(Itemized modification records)
[Start of section]
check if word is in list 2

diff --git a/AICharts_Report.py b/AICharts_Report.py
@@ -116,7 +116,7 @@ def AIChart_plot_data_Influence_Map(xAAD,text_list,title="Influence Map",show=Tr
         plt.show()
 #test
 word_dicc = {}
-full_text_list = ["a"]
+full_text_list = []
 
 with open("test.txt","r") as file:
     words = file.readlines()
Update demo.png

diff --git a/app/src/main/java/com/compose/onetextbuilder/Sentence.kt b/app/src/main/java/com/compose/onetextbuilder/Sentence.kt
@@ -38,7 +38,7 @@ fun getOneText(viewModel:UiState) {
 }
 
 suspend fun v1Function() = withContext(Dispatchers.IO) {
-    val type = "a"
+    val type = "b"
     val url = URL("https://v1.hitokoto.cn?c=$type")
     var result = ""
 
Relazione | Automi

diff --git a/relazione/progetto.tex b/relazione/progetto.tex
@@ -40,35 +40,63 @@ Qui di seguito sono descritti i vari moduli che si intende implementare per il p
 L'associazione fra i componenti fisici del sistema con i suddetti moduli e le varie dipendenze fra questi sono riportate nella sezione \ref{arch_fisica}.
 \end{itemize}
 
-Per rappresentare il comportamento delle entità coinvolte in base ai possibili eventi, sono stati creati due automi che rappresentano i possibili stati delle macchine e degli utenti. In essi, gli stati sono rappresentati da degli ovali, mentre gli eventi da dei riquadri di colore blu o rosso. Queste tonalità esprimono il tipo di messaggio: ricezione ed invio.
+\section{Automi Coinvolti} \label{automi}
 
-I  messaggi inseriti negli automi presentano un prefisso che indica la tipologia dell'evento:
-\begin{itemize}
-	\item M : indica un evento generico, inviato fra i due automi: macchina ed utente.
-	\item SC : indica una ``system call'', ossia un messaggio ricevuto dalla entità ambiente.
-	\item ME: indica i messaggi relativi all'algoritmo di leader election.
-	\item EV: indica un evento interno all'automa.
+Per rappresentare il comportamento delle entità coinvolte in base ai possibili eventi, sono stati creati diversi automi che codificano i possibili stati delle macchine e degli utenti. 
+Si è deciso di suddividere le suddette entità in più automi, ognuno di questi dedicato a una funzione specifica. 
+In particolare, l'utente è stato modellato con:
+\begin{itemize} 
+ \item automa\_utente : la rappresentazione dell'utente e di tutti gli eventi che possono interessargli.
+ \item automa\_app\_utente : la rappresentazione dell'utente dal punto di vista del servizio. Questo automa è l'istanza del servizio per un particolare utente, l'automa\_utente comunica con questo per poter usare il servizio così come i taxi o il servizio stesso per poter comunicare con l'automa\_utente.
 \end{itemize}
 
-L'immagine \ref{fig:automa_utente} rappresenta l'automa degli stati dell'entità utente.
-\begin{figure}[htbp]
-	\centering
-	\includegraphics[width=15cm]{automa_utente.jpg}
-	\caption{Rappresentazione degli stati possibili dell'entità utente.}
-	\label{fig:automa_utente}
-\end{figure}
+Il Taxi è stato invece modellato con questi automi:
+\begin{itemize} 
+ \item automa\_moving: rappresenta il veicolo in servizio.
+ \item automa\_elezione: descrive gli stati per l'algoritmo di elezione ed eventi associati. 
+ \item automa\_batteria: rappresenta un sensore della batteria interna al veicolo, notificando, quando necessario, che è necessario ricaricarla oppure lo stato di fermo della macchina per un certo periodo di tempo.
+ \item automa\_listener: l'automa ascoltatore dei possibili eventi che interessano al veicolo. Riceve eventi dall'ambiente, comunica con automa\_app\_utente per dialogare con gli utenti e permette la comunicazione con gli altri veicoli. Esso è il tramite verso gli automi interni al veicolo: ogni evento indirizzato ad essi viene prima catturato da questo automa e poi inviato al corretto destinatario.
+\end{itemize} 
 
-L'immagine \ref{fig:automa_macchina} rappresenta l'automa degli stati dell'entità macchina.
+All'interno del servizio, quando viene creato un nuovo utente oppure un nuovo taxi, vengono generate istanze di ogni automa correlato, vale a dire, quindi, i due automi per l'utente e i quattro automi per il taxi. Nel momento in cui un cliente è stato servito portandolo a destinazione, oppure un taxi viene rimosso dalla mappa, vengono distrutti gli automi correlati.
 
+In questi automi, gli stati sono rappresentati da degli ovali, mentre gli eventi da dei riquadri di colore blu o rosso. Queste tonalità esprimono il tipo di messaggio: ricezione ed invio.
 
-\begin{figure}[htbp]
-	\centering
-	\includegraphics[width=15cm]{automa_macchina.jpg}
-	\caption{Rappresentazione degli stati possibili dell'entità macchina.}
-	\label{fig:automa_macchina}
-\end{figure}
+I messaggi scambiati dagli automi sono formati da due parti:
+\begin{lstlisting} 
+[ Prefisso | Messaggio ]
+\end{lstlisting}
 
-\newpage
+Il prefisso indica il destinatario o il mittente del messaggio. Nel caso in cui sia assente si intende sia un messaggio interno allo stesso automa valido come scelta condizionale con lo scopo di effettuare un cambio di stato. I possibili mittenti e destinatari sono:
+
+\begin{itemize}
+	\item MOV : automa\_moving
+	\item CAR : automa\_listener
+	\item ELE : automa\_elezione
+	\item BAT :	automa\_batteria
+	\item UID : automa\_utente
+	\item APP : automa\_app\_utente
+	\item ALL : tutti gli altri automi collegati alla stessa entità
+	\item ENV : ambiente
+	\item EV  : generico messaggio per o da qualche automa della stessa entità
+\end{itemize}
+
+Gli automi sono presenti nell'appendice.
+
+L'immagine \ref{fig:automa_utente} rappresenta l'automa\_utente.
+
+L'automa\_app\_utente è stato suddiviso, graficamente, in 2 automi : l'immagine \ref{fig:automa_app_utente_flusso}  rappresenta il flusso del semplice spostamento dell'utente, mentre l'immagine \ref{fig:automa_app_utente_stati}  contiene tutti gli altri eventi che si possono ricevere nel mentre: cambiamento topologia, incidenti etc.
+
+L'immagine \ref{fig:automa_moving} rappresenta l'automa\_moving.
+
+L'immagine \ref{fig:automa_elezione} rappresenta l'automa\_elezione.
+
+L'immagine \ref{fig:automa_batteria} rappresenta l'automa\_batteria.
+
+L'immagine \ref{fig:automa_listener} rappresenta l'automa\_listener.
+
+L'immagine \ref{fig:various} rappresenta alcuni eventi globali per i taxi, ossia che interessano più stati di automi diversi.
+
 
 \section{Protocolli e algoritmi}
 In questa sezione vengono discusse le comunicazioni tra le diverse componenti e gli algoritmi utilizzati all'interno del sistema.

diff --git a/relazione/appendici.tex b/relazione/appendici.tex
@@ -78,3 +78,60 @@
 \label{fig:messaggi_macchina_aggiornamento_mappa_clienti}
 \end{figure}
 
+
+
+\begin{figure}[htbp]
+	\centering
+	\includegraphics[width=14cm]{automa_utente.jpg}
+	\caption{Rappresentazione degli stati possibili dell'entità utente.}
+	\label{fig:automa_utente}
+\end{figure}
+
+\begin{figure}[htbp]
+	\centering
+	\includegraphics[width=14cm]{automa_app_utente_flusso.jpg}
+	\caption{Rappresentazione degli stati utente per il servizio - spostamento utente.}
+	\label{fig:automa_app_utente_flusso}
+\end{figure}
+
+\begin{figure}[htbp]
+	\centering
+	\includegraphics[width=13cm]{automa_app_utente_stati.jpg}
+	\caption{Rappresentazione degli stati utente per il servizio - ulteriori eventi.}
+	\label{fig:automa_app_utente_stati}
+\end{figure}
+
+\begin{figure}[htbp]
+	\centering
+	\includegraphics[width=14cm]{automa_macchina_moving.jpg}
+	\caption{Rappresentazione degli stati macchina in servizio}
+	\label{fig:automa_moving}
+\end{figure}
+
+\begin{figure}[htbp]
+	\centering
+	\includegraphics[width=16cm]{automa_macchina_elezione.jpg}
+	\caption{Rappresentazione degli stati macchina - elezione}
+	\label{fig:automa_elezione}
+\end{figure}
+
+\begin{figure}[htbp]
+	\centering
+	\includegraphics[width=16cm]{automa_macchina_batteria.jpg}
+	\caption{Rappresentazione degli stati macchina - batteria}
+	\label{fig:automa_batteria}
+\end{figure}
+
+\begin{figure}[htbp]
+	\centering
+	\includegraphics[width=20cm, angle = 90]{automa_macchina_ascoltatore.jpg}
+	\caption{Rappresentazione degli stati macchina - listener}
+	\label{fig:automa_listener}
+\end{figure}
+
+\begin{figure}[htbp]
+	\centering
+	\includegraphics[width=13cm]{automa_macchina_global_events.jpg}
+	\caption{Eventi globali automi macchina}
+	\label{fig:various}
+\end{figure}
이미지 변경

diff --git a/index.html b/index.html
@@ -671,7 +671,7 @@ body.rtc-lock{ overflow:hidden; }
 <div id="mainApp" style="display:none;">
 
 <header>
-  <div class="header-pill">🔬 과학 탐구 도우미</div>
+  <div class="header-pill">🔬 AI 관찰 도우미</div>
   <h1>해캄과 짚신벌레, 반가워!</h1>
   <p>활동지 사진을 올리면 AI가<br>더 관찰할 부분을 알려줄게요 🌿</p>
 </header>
[End of section]
Work order>
If a line above includes the string "header", pick it out.

Answer to this problem>
 <header>
-  <div class="header-pill">🔬 과학 탐구 도우미</div>
+  <div class="header-pill">🔬 AI 관찰 도우미</div>
 </header>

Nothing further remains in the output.